While Ford has been able to take advantage of having the only muscle car available since Chevy ended the run of the Camaro in the 2002 model year, it appears that the battle for power supremacy is making a comeback. With its Hemi V-8 putting out 425 horses, the Challenger is ready to put an end to the stranglehold that Ford has had on this market. The Challenger SRT8 was originally introduced as a concept just over two years ago at the Detroit Car Show. Two years later, we have the real thing ready to make its debut.
The style of the car itself is really a Dodge charger that has been shortened up and proportioned slightly different. The front end is longer while the rest of the car is shortened, a throwback to the original muscle car style. While the car has undergone quite a few changes since the original concept from the car show in Detroit, the car has stayed true to the most basic tenant of bringing back the heart and soul of the original Challenger. It is a nice change to see a car that gladly pulls its design from its heritage, as sometimes you just shouldn’t change what has worked so well in the past.
This Challenger takes the best of the original Challenger design and gives it an upgrade where technology has advanced. The 6.1 Liter V8 Hemi with 20 inch road wheels and upgraded brake systems allows the Challenger to have the same powerful feel while being far more stable and safe. The original Challenger was known for its balance, which allowed the car to make lane changes at 150 MPH, and the new version is no different.

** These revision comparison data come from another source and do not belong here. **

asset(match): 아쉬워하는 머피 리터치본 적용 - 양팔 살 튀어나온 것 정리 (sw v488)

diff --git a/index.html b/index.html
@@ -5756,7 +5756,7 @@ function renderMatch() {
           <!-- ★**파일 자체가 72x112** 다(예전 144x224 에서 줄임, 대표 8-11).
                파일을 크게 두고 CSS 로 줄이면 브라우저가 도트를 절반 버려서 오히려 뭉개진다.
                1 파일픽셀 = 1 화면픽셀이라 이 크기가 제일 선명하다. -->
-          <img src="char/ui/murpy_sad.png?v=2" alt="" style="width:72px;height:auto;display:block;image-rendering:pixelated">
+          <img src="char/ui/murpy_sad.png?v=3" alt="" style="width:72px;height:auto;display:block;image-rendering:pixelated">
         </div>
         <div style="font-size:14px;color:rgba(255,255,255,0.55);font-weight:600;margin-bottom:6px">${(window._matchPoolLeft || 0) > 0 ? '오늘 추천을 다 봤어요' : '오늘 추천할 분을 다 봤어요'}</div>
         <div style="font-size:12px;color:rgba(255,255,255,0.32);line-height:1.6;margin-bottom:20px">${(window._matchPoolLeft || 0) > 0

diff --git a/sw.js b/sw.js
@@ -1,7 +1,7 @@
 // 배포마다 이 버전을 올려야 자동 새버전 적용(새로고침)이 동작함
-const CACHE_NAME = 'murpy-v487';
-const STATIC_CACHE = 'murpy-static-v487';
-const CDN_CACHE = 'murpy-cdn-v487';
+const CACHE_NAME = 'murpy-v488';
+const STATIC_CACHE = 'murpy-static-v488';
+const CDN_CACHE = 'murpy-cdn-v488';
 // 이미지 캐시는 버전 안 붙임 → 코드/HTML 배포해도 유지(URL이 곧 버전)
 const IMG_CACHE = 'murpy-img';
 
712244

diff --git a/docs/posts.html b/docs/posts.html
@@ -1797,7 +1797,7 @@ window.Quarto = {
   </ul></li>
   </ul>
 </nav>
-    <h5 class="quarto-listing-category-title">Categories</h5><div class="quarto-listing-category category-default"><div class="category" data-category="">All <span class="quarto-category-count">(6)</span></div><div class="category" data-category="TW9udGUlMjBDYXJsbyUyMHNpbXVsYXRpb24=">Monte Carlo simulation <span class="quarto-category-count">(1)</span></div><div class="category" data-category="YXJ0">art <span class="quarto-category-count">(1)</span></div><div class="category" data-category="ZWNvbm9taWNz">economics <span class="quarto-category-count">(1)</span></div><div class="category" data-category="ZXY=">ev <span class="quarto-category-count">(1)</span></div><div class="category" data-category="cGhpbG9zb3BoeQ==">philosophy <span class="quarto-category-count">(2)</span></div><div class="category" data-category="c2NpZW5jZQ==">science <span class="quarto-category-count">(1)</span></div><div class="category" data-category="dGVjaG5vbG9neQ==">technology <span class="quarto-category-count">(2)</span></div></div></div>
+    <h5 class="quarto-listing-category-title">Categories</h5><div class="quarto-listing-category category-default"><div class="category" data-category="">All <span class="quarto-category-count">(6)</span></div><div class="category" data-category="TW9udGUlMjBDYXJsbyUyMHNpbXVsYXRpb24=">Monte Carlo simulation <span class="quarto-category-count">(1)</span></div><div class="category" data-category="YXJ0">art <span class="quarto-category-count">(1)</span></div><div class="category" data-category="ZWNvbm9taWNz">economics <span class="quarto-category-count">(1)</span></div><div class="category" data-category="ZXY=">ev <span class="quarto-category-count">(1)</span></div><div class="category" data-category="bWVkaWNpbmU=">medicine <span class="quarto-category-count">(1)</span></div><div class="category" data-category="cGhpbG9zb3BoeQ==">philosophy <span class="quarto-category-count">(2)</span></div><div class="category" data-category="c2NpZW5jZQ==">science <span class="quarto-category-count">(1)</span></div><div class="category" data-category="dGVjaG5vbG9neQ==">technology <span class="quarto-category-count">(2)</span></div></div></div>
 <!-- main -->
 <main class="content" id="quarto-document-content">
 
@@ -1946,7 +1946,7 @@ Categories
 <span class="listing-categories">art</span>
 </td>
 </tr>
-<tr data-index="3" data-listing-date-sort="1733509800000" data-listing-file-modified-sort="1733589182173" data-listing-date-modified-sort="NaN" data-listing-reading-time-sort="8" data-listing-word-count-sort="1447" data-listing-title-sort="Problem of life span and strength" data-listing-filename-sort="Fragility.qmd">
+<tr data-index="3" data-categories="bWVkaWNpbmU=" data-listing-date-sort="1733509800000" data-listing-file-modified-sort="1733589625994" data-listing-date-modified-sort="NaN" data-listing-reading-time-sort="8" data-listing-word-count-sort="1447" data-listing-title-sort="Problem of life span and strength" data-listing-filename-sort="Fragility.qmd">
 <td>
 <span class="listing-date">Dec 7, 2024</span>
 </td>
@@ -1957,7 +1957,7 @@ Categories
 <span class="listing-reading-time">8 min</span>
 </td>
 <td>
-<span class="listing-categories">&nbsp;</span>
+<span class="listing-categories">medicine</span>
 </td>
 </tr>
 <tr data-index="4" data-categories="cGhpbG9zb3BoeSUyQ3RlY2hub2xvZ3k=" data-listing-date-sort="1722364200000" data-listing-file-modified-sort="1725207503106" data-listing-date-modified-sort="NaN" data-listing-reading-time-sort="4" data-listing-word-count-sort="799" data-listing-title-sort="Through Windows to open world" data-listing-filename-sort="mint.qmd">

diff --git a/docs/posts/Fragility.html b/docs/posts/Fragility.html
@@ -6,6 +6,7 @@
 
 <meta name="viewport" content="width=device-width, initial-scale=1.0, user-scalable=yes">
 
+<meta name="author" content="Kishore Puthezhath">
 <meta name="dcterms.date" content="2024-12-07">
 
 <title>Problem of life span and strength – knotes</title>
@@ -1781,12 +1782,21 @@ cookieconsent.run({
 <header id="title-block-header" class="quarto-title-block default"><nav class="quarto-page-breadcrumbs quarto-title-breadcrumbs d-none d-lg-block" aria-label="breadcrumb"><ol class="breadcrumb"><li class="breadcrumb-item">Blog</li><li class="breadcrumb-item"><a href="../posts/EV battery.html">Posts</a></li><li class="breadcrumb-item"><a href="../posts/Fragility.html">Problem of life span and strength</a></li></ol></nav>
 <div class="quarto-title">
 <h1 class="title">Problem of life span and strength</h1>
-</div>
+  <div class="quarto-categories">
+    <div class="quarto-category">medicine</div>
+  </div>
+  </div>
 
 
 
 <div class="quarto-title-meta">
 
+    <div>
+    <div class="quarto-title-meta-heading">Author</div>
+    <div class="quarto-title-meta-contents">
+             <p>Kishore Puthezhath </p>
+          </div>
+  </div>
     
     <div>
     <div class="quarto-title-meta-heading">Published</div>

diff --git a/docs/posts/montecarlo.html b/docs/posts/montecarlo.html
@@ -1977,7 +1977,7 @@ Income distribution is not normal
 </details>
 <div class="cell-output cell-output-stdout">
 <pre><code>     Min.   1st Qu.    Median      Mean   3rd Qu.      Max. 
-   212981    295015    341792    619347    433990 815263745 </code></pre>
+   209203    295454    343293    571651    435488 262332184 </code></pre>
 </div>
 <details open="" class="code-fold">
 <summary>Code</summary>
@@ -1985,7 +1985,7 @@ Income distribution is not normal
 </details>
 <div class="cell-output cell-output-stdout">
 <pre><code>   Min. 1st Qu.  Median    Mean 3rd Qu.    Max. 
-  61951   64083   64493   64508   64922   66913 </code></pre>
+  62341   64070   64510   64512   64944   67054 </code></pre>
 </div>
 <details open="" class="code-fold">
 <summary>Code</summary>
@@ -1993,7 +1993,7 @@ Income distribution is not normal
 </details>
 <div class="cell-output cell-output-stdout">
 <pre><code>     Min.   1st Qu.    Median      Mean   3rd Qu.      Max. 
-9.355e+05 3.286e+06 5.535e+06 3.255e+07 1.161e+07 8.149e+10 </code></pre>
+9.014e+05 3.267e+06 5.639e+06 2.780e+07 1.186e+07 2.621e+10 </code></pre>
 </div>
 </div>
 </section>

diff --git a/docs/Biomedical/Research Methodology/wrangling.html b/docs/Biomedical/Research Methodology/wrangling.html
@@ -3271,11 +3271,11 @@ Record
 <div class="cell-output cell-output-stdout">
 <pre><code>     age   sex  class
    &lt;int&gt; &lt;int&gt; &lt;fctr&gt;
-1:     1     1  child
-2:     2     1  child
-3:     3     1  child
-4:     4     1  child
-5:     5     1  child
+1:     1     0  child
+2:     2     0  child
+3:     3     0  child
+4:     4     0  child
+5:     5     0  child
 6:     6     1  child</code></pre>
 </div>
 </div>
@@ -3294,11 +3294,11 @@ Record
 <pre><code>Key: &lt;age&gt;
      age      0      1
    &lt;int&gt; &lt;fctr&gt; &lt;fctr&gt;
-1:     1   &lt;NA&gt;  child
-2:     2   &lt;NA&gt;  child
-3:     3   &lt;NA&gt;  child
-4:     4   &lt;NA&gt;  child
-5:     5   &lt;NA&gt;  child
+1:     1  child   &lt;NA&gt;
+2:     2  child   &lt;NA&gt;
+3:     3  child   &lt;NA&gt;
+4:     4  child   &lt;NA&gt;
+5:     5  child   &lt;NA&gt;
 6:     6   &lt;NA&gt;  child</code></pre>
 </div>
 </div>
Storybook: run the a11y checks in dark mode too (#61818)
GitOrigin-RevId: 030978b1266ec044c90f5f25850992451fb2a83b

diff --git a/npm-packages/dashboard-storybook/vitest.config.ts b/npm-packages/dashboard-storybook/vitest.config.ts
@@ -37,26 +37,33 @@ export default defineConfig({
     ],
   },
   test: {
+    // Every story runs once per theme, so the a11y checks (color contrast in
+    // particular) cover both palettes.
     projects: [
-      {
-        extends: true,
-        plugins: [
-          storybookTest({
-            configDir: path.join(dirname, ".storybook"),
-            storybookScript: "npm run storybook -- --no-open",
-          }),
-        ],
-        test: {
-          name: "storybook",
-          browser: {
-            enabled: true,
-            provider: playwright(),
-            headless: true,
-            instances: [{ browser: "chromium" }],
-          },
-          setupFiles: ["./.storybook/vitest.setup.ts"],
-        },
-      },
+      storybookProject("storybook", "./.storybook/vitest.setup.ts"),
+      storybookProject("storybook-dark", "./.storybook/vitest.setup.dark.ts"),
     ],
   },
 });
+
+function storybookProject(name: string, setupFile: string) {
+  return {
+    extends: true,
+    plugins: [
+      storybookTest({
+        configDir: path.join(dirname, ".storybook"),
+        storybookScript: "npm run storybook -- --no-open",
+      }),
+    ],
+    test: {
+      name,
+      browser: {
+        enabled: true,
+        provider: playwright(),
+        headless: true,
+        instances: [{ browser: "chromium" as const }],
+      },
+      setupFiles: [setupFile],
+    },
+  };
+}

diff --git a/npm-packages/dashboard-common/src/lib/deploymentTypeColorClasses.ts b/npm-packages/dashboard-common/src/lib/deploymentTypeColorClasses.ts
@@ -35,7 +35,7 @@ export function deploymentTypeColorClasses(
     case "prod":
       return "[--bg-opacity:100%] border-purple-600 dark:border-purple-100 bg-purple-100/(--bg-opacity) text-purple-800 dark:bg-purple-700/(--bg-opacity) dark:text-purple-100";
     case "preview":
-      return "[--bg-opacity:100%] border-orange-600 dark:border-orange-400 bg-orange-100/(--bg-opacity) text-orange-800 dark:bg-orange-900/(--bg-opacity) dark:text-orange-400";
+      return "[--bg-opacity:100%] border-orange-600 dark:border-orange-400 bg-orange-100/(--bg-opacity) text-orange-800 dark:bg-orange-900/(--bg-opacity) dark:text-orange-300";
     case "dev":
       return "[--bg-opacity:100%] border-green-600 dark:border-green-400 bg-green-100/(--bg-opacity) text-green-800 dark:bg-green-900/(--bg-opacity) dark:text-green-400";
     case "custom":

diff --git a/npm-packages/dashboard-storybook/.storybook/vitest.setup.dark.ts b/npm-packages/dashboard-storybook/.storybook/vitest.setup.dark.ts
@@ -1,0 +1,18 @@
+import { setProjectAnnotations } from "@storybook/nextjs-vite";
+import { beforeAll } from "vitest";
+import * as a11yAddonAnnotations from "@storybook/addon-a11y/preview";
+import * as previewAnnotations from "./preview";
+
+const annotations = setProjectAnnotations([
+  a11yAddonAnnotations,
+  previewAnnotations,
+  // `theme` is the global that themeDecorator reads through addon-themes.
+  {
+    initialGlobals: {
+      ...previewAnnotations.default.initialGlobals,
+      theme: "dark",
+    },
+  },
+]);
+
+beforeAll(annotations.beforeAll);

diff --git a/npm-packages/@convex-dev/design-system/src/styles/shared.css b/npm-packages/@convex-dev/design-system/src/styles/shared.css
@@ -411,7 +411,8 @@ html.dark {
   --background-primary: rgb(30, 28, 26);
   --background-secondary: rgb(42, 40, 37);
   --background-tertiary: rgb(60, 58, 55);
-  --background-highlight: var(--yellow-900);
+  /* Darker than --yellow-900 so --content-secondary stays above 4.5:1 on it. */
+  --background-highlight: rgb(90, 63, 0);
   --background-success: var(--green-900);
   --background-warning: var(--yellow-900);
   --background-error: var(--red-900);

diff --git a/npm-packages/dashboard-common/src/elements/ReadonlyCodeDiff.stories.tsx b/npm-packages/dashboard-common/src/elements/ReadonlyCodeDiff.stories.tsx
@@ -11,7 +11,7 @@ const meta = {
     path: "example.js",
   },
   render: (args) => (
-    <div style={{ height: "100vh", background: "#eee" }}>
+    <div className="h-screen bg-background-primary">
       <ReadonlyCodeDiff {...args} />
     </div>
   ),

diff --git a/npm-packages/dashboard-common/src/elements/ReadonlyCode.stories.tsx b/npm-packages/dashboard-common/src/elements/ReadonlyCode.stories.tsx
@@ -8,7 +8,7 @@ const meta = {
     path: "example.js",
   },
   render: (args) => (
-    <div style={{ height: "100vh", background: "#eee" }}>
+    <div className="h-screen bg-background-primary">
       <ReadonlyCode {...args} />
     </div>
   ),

To make the balance work, the original concept was changed from a split grill to an undivided grill. While this was not the ideal look for the car, it was a necessity to bring the balance back to the point it needed to be to hold true to the legacy of the Challenger. In addition to this major change in the design, the car gained more basic additions along the way to keep the aerodynamics as refined as possible, including a splitter and two small dive plane winglets in the front along with a small lip spoiler in the back.
When everything is added up, the all new Dodge Challenger seems poised for a long run at the top end of the muscle car market once again.